(Dataset excerpts Opens)

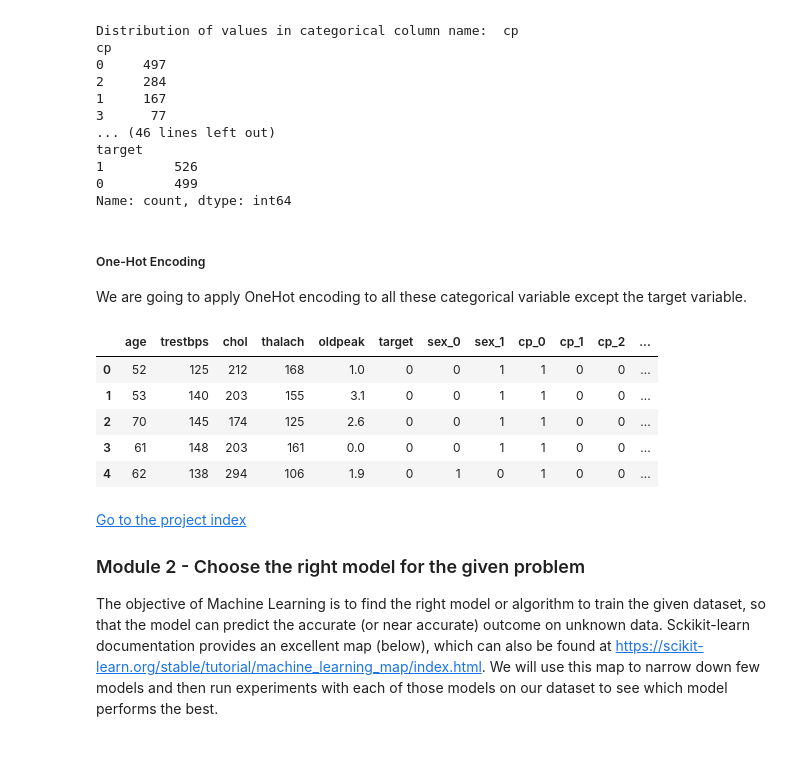
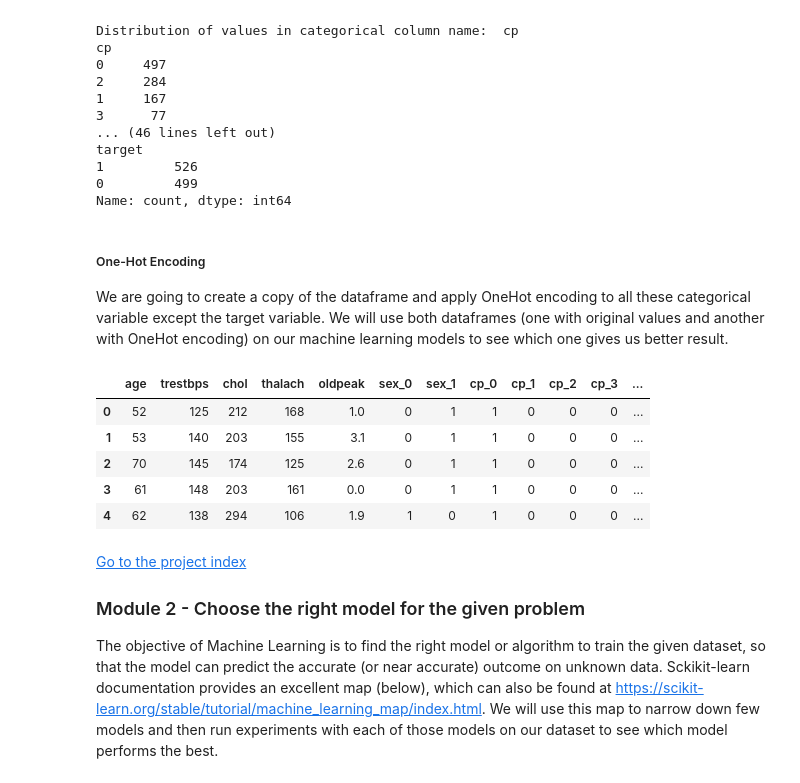
Before and after one commit to GoAshim/Machine-Learning, a Jupyter notebook: Classification/Machine Learning Project - Predict Heart Disease.ipynb, the cells around one changed output. Drawn from its saved outputs; the diff is of its cells as text; code cells hidden in the pictures; blank space fills up the shorter version.

```diff
--- a/Classification/Machine Learning Project - Predict Heart Disease.ipynb
+++ b/Classification/Machine Learning Project - Predict Heart Disease.ipynb
@@ -240,18 +301,25 @@ Name: count, dtype: int64
 # %% [markdown]
 ##### One-Hot Encoding
 
-We are going to apply OneHot encoding to all these categorical variable except the target variable.
+We are going to create a copy of the dataframe and apply OneHot encoding to all these categorical variable except the target variable. We will use both dataframes (one with original values and another with OneHot encoding) on our machine learning models to see which one gives us better result.
 # %%
 pd.options.display.max_columns=None
+
+cat_cols = [1,2,5,6,8,10,11,12,13]
+cat_col_names = []
+for i in cat_cols:
+    cat_col_names.append(hd_v1.columns[i])
+
 hd_v2 = pd.get_dummies(hd_v1, columns=cat_col_names, dtype='int')
+
 hd_v2.head()
 # %% [output]
-|  | age | trestbps | chol | thalach | oldpeak | target | sex_0 | sex_1 | cp_0 | cp_1 | cp_2 | ... |
-| 0 | 52 | 125 | 212 | 168 | 1.0 | 0 | 0 | 1 | 1 | 0 | 0 | ... |
-| 1 | 53 | 140 | 203 | 155 | 3.1 | 0 | 0 | 1 | 1 | 0 | 0 | ... |
-| 2 | 70 | 145 | 174 | 125 | 2.6 | 0 | 0 | 1 | 1 | 0 | 0 | ... |
-| 3 | 61 | 148 | 203 | 161 | 0.0 | 0 | 0 | 1 | 1 | 0 | 0 | ... |
-| 4 | 62 | 138 | 294 | 106 | 1.9 | 0 | 1 | 0 | 1 | 0 | 0 | ... |
+|  | age | trestbps | chol | thalach | oldpeak | sex_0 | sex_1 | cp_0 | cp_1 | cp_2 | cp_3 | ... |
+| 0 | 52 | 125 | 212 | 168 | 1.0 | 0 | 1 | 1 | 0 | 0 | 0 | ... |
+| 1 | 53 | 140 | 203 | 155 | 3.1 | 0 | 1 | 1 | 0 | 0 | 0 | ... |
+| 2 | 70 | 145 | 174 | 125 | 2.6 | 0 | 1 | 1 | 0 | 0 | 0 | ... |
+| 3 | 61 | 148 | 203 | 161 | 0.0 | 0 | 1 | 1 | 0 | 0 | 0 | ... |
+| 4 | 62 | 138 | 294 | 106 | 1.9 | 1 | 0 | 1 | 0 | 0 | 0 | ... |
 # %% [markdown]
 [Go to the project index](#p)
 
```
Also changed, not shown: parts of 9 cells of this notebook.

(Dataset excerpts Closes)

#### Brief:
Within the data above, filter for lines containing the word "output" and copy each one.

#### Solution:
Before and after one commit to GoAshim/Machine-Learning, a Jupyter notebook: Classification/Machine Learning Project - Predict Heart Disease.ipynb, the cells around one changed output. Drawn from its saved outputs; the diff is of its cells as text; code cells hidden in the pictures; blank space fills up the shorter version.
 # %% [output]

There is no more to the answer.